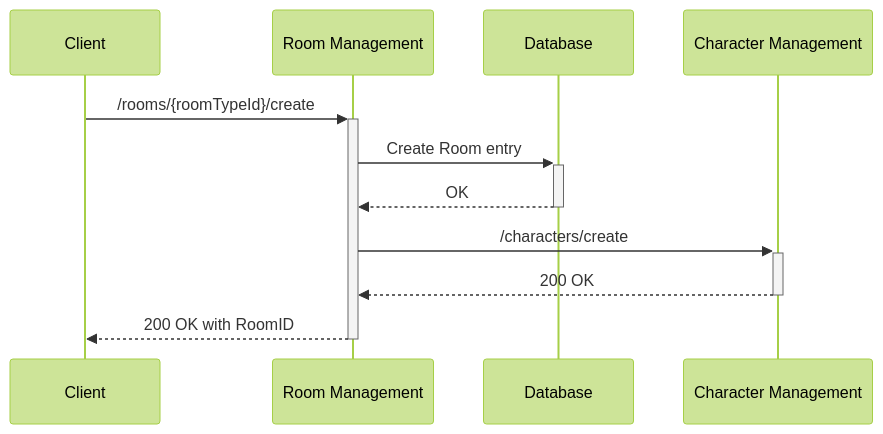
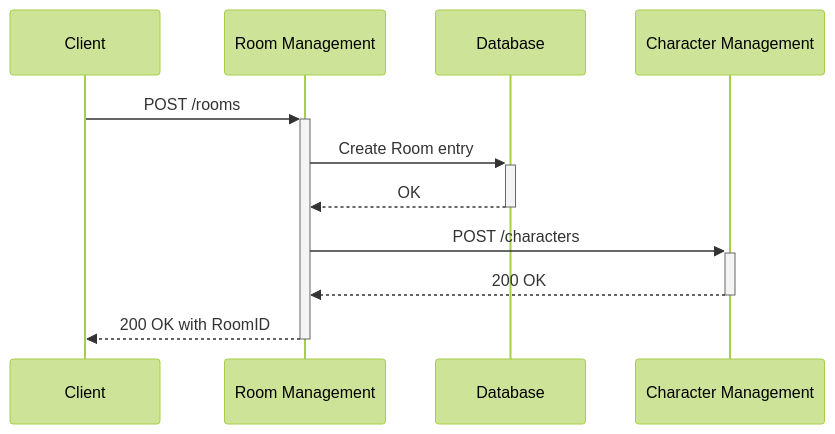
One commit to REW1L/munch-helper changed the second of 3 diagrams in docs/descriptions/MunchHelper/Backend Services/Room Management.md. Above: the diagram before and after it, drawn with Mermaid (forest theme). The commit also changed other lines of this file and 12 other files, not shown here.

````diff
--- a/docs/descriptions/MunchHelper/Backend Services/Room Management.md
+++ b/docs/descriptions/MunchHelper/Backend Services/Room Management.md
@@ -46,14 +45,14 @@
 ```mermaid
 sequenceDiagram
     participant Client
     participant Room Management
     participant Database
     participant Character Management
 
-    Client ->>+ Room Management: /rooms/{roomTypeId}/create
+    Client ->>+ Room Management: POST /rooms
     Room Management ->>+ Database: Create Room entry
     Database -->>- Room Management: OK
-    Room Management ->>+ Character Management: /characters/create
+    Room Management ->>+ Character Management: POST /characters
     Character Management -->>- Room Management: 200 OK
     Room Management -->>- Client: 200 OK with RoomID
 ```
````
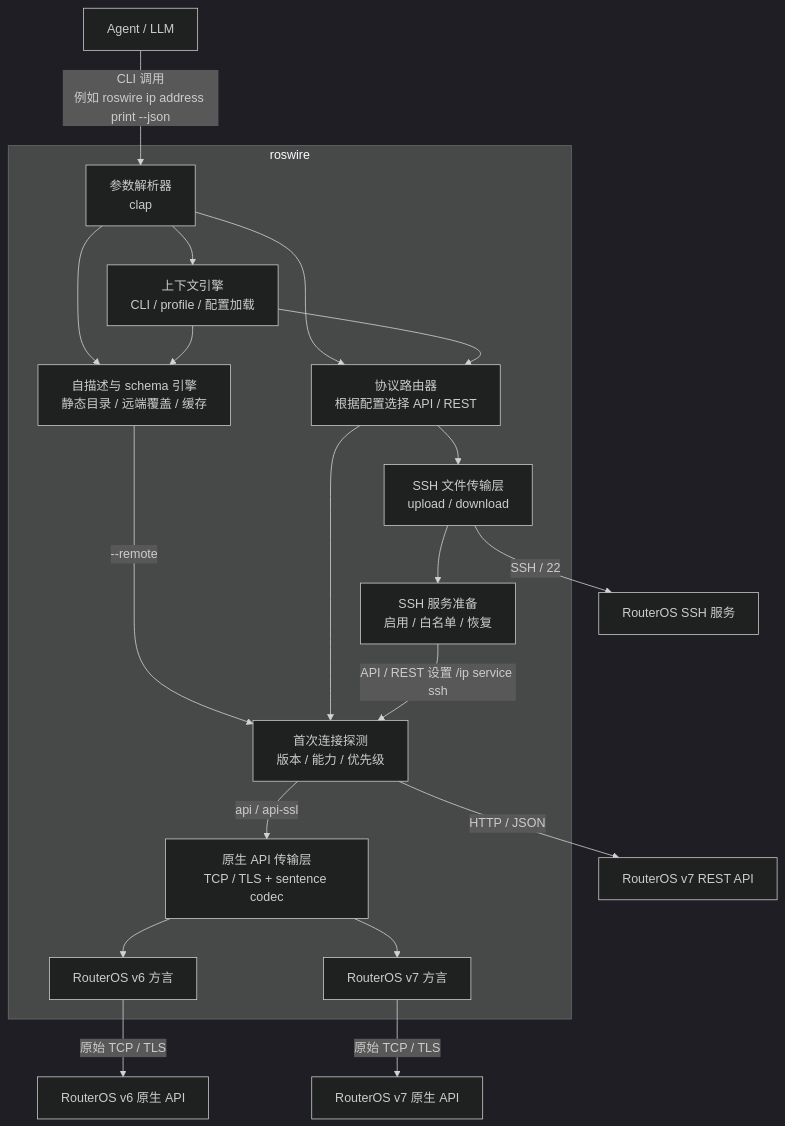
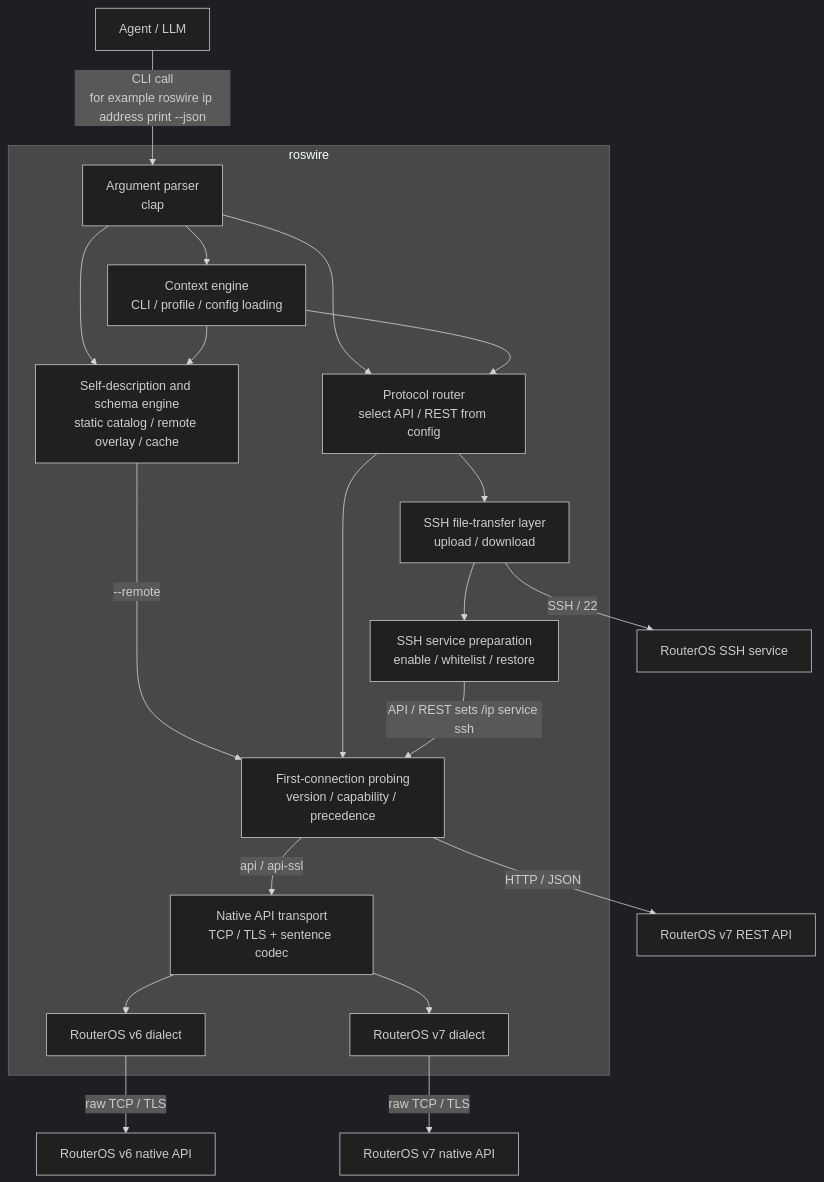
One commit to AS153929/roswire changed the diagram in README.md. Above: the diagram before and after it, drawn with Mermaid (dark theme). The commit also changed other lines of this file and 1 other file, not shown here.

````diff
--- a/README.md
+++ b/README.md
@@ -238,42 +240,42 @@
 ```mermaid
 flowchart TD
   agent[Agent / LLM]
 
   subgraph roswire[roswire]
-    parser[参数解析器<br/>clap]
-    context[上下文引擎<br/>CLI / profile / 配置加载]
-    schema[自描述与 schema 引擎<br/>静态目录 / 远端覆盖 / 缓存]
-    router[协议路由器<br/>根据配置选择 API / REST]
-    discovery[首次连接探测<br/>版本 / 能力 / 优先级]
-    classic[原生 API 传输层<br/>TCP / TLS + sentence codec]
-    v6[RouterOS v6 方言]
-    v7[RouterOS v7 方言]
-    transfer[SSH 文件传输层<br/>upload / download]
-    sshPrep[SSH 服务准备<br/>启用 / 白名单 / 恢复]
+    parser[Argument parser<br/>clap]
+    context[Context engine<br/>CLI / profile / config loading]
+    schema[Self-description and schema engine<br/>static catalog / remote overlay / cache]
+    router[Protocol router<br/>select API / REST from config]
+    discovery[First-connection probing<br/>version / capability / precedence]
+    classic[Native API transport<br/>TCP / TLS + sentence codec]
+    v6[RouterOS v6 dialect]
+    v7[RouterOS v7 dialect]
+    transfer[SSH file-transfer layer<br/>upload / download]
+    sshPrep[SSH service preparation<br/>enable / whitelist / restore]
 
     parser --> context
     parser --> schema
     parser --> router
     context --> router
     context --> schema
     schema -->|--remote| discovery
     router --> discovery
     router --> transfer
     discovery -->|api / api-ssl| classic
     classic --> v6
     classic --> v7
     transfer --> sshPrep
   end
 
-  legacy6[RouterOS v6 原生 API]
-  legacy7[RouterOS v7 原生 API]
+  legacy6[RouterOS v6 native API]
+  legacy7[RouterOS v7 native API]
   rest[RouterOS v7 REST API]
-  ssh[RouterOS SSH 服务]
+  ssh[RouterOS SSH service]
 
-  agent -->|CLI 调用<br/>例如 roswire ip address print --json| parser
-  v6 -->|原始 TCP / TLS| legacy6
-  v7 -->|原始 TCP / TLS| legacy7
+  agent -->|CLI call<br/>for example roswire ip address print --json| parser
+  v6 -->|raw TCP / TLS| legacy6
+  v7 -->|raw TCP / TLS| legacy7
   discovery -->|HTTP / JSON| rest
-  sshPrep -->|API / REST 设置 /ip service ssh| discovery
+  sshPrep -->|API / REST sets /ip service ssh| discovery
   transfer -->|SSH / 22| ssh
 ```
````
-=-=-=-=-
• Prompt
Output the material word for word, and keep the pictures out.

• Result of this exercise
One commit to REW1L/munch-helper changed the second of 3 diagrams in docs/descriptions/MunchHelper/Backend Services/Room Management.md. Above: the diagram before and after it, drawn with Mermaid (forest theme). The commit also changed other lines of this file and 12 other files, not shown here.

````diff
--- a/docs/descriptions/MunchHelper/Backend Services/Room Management.md
+++ b/docs/descriptions/MunchHelper/Backend Services/Room Management.md
@@ -46,14 +45,14 @@
 ```mermaid
 sequenceDiagram
     participant Client
     participant Room Management
     participant Database
     participant Character Management
 
-    Client ->>+ Room Management: /rooms/{roomTypeId}/create
+    Client ->>+ Room Management: POST /rooms
     Room Management ->>+ Database: Create Room entry
     Database -->>- Room Management: OK
-    Room Management ->>+ Character Management: /characters/create
+    Room Management ->>+ Character Management: POST /characters
     Character Management -->>- Room Management: 200 OK
     Room Management -->>- Client: 200 OK with RoomID
 ```
````
One commit to AS153929/roswire changed the diagram in README.md. Above: the diagram before and after it, drawn with Mermaid (dark theme). The commit also changed other lines of this file and 1 other file, not shown here.

````diff
--- a/README.md
+++ b/README.md
@@ -238,42 +240,42 @@
 ```mermaid
 flowchart TD
   agent[Agent / LLM]
 
   subgraph roswire[roswire]
-    parser[参数解析器<br/>clap]
-    context[上下文引擎<br/>CLI / profile / 配置加载]
-    schema[自描述与 schema 引擎<br/>静态目录 / 远端覆盖 / 缓存]
-    router[协议路由器<br/>根据配置选择 API / REST]
-    discovery[首次连接探测<br/>版本 / 能力 / 优先级]
-    classic[原生 API 传输层<br/>TCP / TLS + sentence codec]
-    v6[RouterOS v6 方言]
-    v7[RouterOS v7 方言]
-    transfer[SSH 文件传输层<br/>upload / download]
-    sshPrep[SSH 服务准备<br/>启用 / 白名单 / 恢复]
+    parser[Argument parser<br/>clap]
+    context[Context engine<br/>CLI / profile / config loading]
+    schema[Self-description and schema engine<br/>static catalog / remote overlay / cache]
+    router[Protocol router<br/>select API / REST from config]
+    discovery[First-connection probing<br/>version / capability / precedence]
+    classic[Native API transport<br/>TCP / TLS + sentence codec]
+    v6[RouterOS v6 dialect]
+    v7[RouterOS v7 dialect]
+    transfer[SSH file-transfer layer<br/>upload / download]
+    sshPrep[SSH service preparation<br/>enable / whitelist / restore]
 
     parser --> context
     parser --> schema
     parser --> router
     context --> router
     context --> schema
     schema -->|--remote| discovery
     router --> discovery
     router --> transfer
     discovery -->|api / api-ssl| classic
     classic --> v6
     classic --> v7
     transfer --> sshPrep
   end
 
-  legacy6[RouterOS v6 原生 API]
-  legacy7[RouterOS v7 原生 API]
+  legacy6[RouterOS v6 native API]
+  legacy7[RouterOS v7 native API]
   rest[RouterOS v7 REST API]
-  ssh[RouterOS SSH 服务]
+  ssh[RouterOS SSH service]
 
-  agent -->|CLI 调用<br/>例如 roswire ip address print --json| parser
-  v6 -->|原始 TCP / TLS| legacy6
-  v7 -->|原始 TCP / TLS| legacy7
+  agent -->|CLI call<br/>for example roswire ip address print --json| parser
+  v6 -->|raw TCP / TLS| legacy6
+  v7 -->|raw TCP / TLS| legacy7
   discovery -->|HTTP / JSON| rest
-  sshPrep -->|API / REST 设置 /ip service ssh| discovery
+  sshPrep -->|API / REST sets /ip service ssh| discovery
   transfer -->|SSH / 22| ssh
 ```
````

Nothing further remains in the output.